| TASK DESCRIPTION |
Give the records below again exactly, and exclude each picture.

□ □ □ □

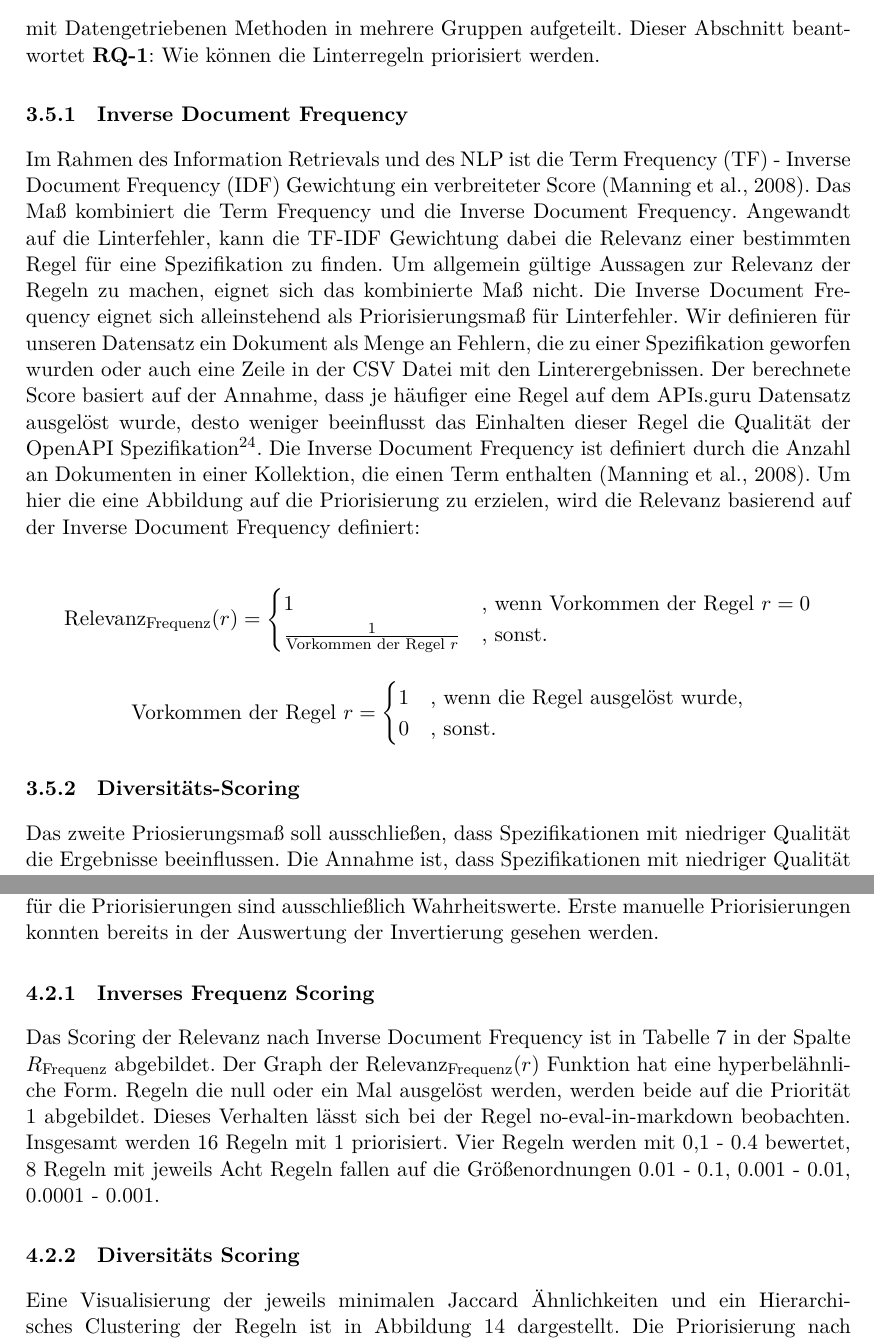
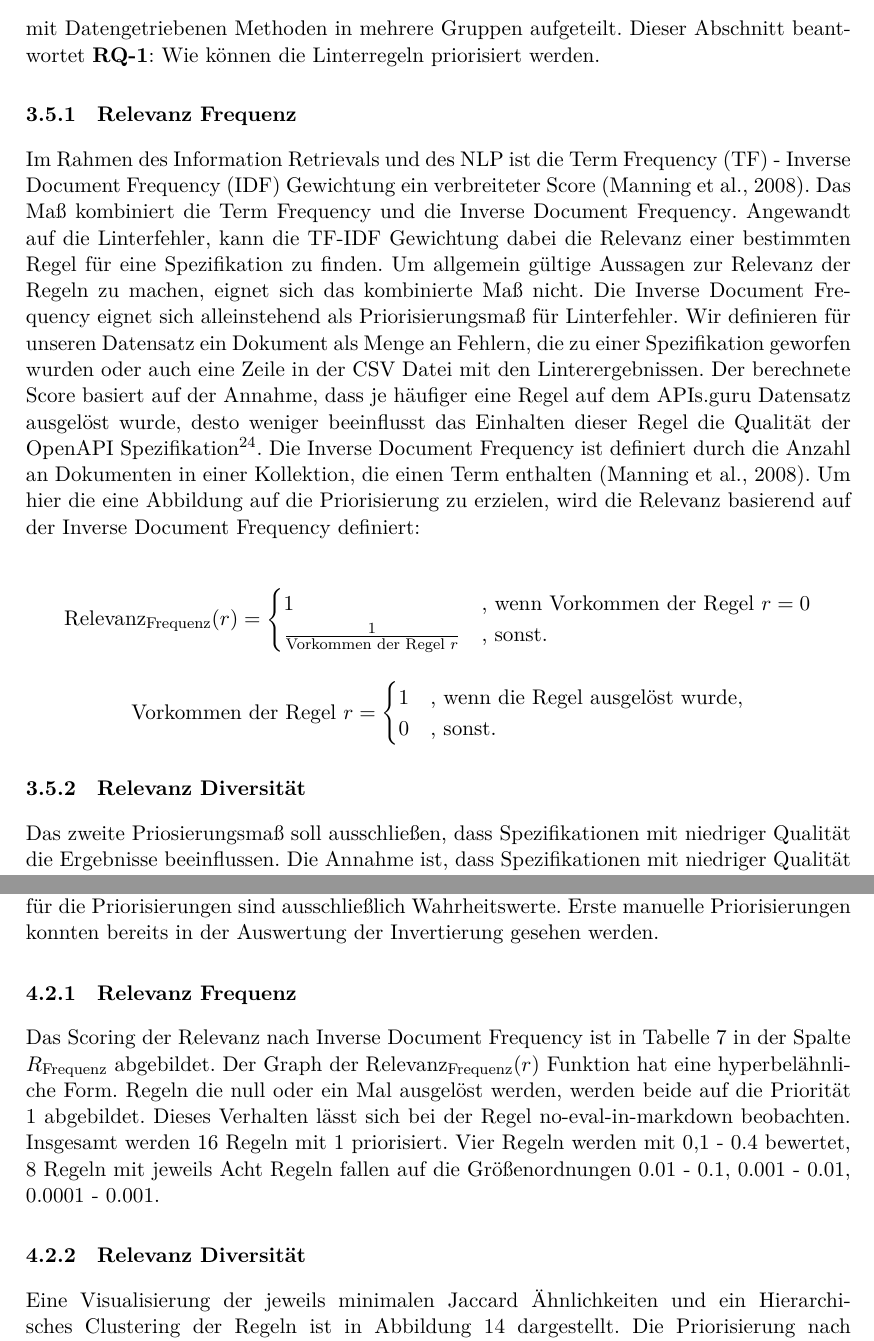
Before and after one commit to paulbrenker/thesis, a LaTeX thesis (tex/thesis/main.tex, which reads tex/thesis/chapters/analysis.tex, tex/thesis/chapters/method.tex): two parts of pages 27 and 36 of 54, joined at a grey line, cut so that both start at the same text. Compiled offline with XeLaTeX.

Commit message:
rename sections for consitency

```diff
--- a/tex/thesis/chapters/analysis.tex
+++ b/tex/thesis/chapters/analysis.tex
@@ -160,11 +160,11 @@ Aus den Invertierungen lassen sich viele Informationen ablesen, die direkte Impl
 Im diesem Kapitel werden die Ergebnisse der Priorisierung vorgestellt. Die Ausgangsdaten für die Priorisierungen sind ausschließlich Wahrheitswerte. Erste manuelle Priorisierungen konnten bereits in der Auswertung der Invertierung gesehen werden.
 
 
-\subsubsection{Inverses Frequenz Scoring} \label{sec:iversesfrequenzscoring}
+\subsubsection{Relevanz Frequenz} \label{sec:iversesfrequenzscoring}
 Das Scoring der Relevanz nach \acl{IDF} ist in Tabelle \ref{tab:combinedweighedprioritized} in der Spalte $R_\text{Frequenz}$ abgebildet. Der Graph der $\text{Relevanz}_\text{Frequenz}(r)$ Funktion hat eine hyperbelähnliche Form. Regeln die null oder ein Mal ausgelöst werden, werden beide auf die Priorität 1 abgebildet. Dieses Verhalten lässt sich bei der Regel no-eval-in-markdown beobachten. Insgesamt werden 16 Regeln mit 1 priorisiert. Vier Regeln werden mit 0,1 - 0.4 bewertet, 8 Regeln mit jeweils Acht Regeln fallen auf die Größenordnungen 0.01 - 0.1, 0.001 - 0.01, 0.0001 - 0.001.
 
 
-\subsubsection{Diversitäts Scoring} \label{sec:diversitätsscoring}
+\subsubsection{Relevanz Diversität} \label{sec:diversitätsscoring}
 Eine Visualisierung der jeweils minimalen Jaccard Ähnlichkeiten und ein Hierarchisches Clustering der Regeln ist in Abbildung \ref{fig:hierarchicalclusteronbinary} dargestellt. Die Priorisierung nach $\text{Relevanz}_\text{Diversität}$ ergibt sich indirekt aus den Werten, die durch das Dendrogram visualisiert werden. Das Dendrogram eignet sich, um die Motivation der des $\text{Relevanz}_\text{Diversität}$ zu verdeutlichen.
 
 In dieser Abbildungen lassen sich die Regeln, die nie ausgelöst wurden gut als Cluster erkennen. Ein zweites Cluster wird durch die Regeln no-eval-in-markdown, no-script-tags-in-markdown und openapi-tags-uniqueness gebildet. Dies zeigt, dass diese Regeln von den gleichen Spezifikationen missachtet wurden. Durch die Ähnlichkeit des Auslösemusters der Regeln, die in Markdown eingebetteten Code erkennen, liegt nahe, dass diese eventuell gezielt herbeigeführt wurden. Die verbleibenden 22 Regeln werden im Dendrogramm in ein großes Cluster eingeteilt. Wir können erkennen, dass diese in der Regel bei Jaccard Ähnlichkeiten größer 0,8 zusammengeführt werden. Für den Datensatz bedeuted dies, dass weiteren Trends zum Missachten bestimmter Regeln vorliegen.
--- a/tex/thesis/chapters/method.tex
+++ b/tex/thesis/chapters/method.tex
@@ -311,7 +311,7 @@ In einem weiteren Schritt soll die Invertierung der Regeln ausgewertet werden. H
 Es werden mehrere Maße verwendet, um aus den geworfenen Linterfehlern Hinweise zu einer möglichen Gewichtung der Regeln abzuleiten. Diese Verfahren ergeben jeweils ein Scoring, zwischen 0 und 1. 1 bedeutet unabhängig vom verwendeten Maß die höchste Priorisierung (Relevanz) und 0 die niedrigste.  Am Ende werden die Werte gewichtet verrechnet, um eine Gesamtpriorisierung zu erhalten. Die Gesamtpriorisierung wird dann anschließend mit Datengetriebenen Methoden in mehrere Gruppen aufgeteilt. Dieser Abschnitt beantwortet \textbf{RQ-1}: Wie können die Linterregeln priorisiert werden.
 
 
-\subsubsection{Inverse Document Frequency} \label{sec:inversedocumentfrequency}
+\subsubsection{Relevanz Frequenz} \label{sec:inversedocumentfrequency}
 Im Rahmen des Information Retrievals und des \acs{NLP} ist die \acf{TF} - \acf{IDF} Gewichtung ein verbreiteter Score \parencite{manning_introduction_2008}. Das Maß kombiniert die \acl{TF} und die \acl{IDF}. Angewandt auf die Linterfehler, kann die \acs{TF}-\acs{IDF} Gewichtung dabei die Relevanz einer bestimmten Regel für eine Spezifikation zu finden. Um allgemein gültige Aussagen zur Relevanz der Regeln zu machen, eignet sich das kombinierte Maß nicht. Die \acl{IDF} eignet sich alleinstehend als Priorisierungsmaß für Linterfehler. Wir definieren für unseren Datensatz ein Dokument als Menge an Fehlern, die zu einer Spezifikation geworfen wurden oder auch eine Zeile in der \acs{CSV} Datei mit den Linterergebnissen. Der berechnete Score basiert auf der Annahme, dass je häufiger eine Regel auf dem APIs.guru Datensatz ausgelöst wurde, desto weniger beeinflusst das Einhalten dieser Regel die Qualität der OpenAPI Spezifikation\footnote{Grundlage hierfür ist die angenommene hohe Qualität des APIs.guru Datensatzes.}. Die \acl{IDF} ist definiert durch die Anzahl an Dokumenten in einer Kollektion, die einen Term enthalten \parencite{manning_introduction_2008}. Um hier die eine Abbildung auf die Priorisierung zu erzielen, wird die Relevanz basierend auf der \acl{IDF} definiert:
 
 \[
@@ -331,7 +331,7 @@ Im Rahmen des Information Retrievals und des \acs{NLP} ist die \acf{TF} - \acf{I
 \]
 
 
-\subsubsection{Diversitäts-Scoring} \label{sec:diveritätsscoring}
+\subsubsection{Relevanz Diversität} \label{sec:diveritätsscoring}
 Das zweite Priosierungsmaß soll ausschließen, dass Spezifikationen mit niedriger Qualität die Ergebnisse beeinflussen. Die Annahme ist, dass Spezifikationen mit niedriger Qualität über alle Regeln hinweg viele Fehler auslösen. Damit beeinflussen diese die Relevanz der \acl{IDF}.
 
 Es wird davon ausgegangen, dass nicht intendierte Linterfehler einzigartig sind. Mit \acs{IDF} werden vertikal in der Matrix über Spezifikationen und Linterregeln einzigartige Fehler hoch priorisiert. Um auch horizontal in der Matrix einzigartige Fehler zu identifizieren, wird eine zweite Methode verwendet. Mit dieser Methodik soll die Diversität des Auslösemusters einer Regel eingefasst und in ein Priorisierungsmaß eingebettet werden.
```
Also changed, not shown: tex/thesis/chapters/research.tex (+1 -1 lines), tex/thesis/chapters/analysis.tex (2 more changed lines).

□ □ □ □

| PROBLEM SOLUTION |
Before and after one commit to paulbrenker/thesis, a LaTeX thesis (tex/thesis/main.tex, which reads tex/thesis/chapters/analysis.tex, tex/thesis/chapters/method.tex): two parts of pages 27 and 36 of 54, joined at a grey line, cut so that both start at the same text. Compiled offline with XeLaTeX.

Commit message:
rename sections for consitency

```diff
--- a/tex/thesis/chapters/analysis.tex
+++ b/tex/thesis/chapters/analysis.tex
@@ -160,11 +160,11 @@ Aus den Invertierungen lassen sich viele Informationen ablesen, die direkte Impl
 Im diesem Kapitel werden die Ergebnisse der Priorisierung vorgestellt. Die Ausgangsdaten für die Priorisierungen sind ausschließlich Wahrheitswerte. Erste manuelle Priorisierungen konnten bereits in der Auswertung der Invertierung gesehen werden.
 
 
-\subsubsection{Inverses Frequenz Scoring} \label{sec:iversesfrequenzscoring}
+\subsubsection{Relevanz Frequenz} \label{sec:iversesfrequenzscoring}
 Das Scoring der Relevanz nach \acl{IDF} ist in Tabelle \ref{tab:combinedweighedprioritized} in der Spalte $R_\text{Frequenz}$ abgebildet. Der Graph der $\text{Relevanz}_\text{Frequenz}(r)$ Funktion hat eine hyperbelähnliche Form. Regeln die null oder ein Mal ausgelöst werden, werden beide auf die Priorität 1 abgebildet. Dieses Verhalten lässt sich bei der Regel no-eval-in-markdown beobachten. Insgesamt werden 16 Regeln mit 1 priorisiert. Vier Regeln werden mit 0,1 - 0.4 bewertet, 8 Regeln mit jeweils Acht Regeln fallen auf die Größenordnungen 0.01 - 0.1, 0.001 - 0.01, 0.0001 - 0.001.
 
 
-\subsubsection{Diversitäts Scoring} \label{sec:diversitätsscoring}
+\subsubsection{Relevanz Diversität} \label{sec:diversitätsscoring}
 Eine Visualisierung der jeweils minimalen Jaccard Ähnlichkeiten und ein Hierarchisches Clustering der Regeln ist in Abbildung \ref{fig:hierarchicalclusteronbinary} dargestellt. Die Priorisierung nach $\text{Relevanz}_\text{Diversität}$ ergibt sich indirekt aus den Werten, die durch das Dendrogram visualisiert werden. Das Dendrogram eignet sich, um die Motivation der des $\text{Relevanz}_\text{Diversität}$ zu verdeutlichen.
 
 In dieser Abbildungen lassen sich die Regeln, die nie ausgelöst wurden gut als Cluster erkennen. Ein zweites Cluster wird durch die Regeln no-eval-in-markdown, no-script-tags-in-markdown und openapi-tags-uniqueness gebildet. Dies zeigt, dass diese Regeln von den gleichen Spezifikationen missachtet wurden. Durch die Ähnlichkeit des Auslösemusters der Regeln, die in Markdown eingebetteten Code erkennen, liegt nahe, dass diese eventuell gezielt herbeigeführt wurden. Die verbleibenden 22 Regeln werden im Dendrogramm in ein großes Cluster eingeteilt. Wir können erkennen, dass diese in der Regel bei Jaccard Ähnlichkeiten größer 0,8 zusammengeführt werden. Für den Datensatz bedeuted dies, dass weiteren Trends zum Missachten bestimmter Regeln vorliegen.
--- a/tex/thesis/chapters/method.tex
+++ b/tex/thesis/chapters/method.tex
@@ -311,7 +311,7 @@ In einem weiteren Schritt soll die Invertierung der Regeln ausgewertet werden. H
 Es werden mehrere Maße verwendet, um aus den geworfenen Linterfehlern Hinweise zu einer möglichen Gewichtung der Regeln abzuleiten. Diese Verfahren ergeben jeweils ein Scoring, zwischen 0 und 1. 1 bedeutet unabhängig vom verwendeten Maß die höchste Priorisierung (Relevanz) und 0 die niedrigste.  Am Ende werden die Werte gewichtet verrechnet, um eine Gesamtpriorisierung zu erhalten. Die Gesamtpriorisierung wird dann anschließend mit Datengetriebenen Methoden in mehrere Gruppen aufgeteilt. Dieser Abschnitt beantwortet \textbf{RQ-1}: Wie können die Linterregeln priorisiert werden.
 
 
-\subsubsection{Inverse Document Frequency} \label{sec:inversedocumentfrequency}
+\subsubsection{Relevanz Frequenz} \label{sec:inversedocumentfrequency}
 Im Rahmen des Information Retrievals und des \acs{NLP} ist die \acf{TF} - \acf{IDF} Gewichtung ein verbreiteter Score \parencite{manning_introduction_2008}. Das Maß kombiniert die \acl{TF} und die \acl{IDF}. Angewandt auf die Linterfehler, kann die \acs{TF}-\acs{IDF} Gewichtung dabei die Relevanz einer bestimmten Regel für eine Spezifikation zu finden. Um allgemein gültige Aussagen zur Relevanz der Regeln zu machen, eignet sich das kombinierte Maß nicht. Die \acl{IDF} eignet sich alleinstehend als Priorisierungsmaß für Linterfehler. Wir definieren für unseren Datensatz ein Dokument als Menge an Fehlern, die zu einer Spezifikation geworfen wurden oder auch eine Zeile in der \acs{CSV} Datei mit den Linterergebnissen. Der berechnete Score basiert auf der Annahme, dass je häufiger eine Regel auf dem APIs.guru Datensatz ausgelöst wurde, desto weniger beeinflusst das Einhalten dieser Regel die Qualität der OpenAPI Spezifikation\footnote{Grundlage hierfür ist die angenommene hohe Qualität des APIs.guru Datensatzes.}. Die \acl{IDF} ist definiert durch die Anzahl an Dokumenten in einer Kollektion, die einen Term enthalten \parencite{manning_introduction_2008}. Um hier die eine Abbildung auf die Priorisierung zu erzielen, wird die Relevanz basierend auf der \acl{IDF} definiert:
 
 \[
@@ -331,7 +331,7 @@ Im Rahmen des Information Retrievals und des \acs{NLP} ist die \acf{TF} - \acf{I
 \]
 
 
-\subsubsection{Diversitäts-Scoring} \label{sec:diveritätsscoring}
+\subsubsection{Relevanz Diversität} \label{sec:diveritätsscoring}
 Das zweite Priosierungsmaß soll ausschließen, dass Spezifikationen mit niedriger Qualität die Ergebnisse beeinflussen. Die Annahme ist, dass Spezifikationen mit niedriger Qualität über alle Regeln hinweg viele Fehler auslösen. Damit beeinflussen diese die Relevanz der \acl{IDF}.
 
 Es wird davon ausgegangen, dass nicht intendierte Linterfehler einzigartig sind. Mit \acs{IDF} werden vertikal in der Matrix über Spezifikationen und Linterregeln einzigartige Fehler hoch priorisiert. Um auch horizontal in der Matrix einzigartige Fehler zu identifizieren, wird eine zweite Methode verwendet. Mit dieser Methodik soll die Diversität des Auslösemusters einer Regel eingefasst und in ein Priorisierungsmaß eingebettet werden.
```
Also changed, not shown: tex/thesis/chapters/research.tex (+1 -1 lines), tex/thesis/chapters/analysis.tex (2 more changed lines).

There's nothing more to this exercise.